■ Task instructions: Read the data and repeat it in full, exactly.

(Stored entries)
'''

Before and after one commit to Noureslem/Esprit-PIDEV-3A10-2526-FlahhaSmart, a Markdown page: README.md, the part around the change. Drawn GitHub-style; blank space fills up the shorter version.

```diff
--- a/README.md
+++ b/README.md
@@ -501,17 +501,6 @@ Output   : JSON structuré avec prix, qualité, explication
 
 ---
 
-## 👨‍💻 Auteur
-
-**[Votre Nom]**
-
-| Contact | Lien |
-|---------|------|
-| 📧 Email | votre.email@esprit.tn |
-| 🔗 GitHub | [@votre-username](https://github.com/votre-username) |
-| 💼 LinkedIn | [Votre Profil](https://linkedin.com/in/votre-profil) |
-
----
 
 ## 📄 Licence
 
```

'''

■ Final answer:
Before and after one commit to Noureslem/Esprit-PIDEV-3A10-2526-FlahhaSmart, a Markdown page: README.md, the part around the change. Drawn GitHub-style; blank space fills up the shorter version.

```diff
--- a/README.md
+++ b/README.md
@@ -501,17 +501,6 @@ Output   : JSON structuré avec prix, qualité, explication
 
 ---
 
-## 👨‍💻 Auteur
-
-**[Votre Nom]**
-
-| Contact | Lien |
-|---------|------|
-| 📧 Email | votre.email@esprit.tn |
-| 🔗 GitHub | [@votre-username](https://github.com/votre-username) |
-| 💼 LinkedIn | [Votre Profil](https://linkedin.com/in/votre-profil) |
-
----
 
 ## 📄 Licence
 
```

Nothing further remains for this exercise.